Pull each line containing "models" from the data.

[Opening Information shown section]

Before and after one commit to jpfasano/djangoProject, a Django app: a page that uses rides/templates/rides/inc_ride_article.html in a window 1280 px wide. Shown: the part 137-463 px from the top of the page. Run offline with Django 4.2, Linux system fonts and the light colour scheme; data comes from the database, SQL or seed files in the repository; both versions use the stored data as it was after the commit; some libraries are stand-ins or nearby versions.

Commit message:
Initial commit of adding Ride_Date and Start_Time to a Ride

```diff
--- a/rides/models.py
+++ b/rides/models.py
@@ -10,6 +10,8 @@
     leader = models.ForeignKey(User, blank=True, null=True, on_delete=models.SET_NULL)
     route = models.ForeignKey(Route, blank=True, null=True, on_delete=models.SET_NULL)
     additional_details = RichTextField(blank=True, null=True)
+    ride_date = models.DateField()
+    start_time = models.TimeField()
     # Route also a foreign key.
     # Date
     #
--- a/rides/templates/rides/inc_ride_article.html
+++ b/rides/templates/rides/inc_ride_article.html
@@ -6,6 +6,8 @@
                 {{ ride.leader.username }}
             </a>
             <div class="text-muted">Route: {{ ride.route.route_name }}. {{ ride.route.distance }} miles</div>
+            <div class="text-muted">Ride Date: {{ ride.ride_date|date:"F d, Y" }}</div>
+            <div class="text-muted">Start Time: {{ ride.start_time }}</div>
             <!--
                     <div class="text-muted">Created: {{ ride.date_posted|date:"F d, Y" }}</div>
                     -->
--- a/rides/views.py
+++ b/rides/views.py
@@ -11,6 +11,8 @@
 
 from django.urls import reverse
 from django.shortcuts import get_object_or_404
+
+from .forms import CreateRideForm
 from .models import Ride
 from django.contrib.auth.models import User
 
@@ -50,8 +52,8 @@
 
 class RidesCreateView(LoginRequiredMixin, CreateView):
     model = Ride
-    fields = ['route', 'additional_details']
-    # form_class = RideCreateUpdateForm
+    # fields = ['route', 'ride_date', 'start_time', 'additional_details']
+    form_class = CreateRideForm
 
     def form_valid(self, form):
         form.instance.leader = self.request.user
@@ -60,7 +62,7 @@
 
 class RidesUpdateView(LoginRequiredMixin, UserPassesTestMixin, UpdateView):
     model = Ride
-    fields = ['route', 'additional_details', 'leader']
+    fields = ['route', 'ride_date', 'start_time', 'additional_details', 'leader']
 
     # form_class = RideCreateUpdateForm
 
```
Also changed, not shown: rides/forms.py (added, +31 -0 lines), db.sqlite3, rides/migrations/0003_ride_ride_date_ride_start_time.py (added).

[Closing Information shown section]

*Solution for this exercise:*
--- a/rides/models.py
+++ b/rides/models.py
     leader = models.ForeignKey(User, blank=True, null=True, on_delete=models.SET_NULL)
     route = models.ForeignKey(Route, blank=True, null=True, on_delete=models.SET_NULL)
+    ride_date = models.DateField()
+    start_time = models.TimeField()
 from .models import Ride
 from django.contrib.auth.models import User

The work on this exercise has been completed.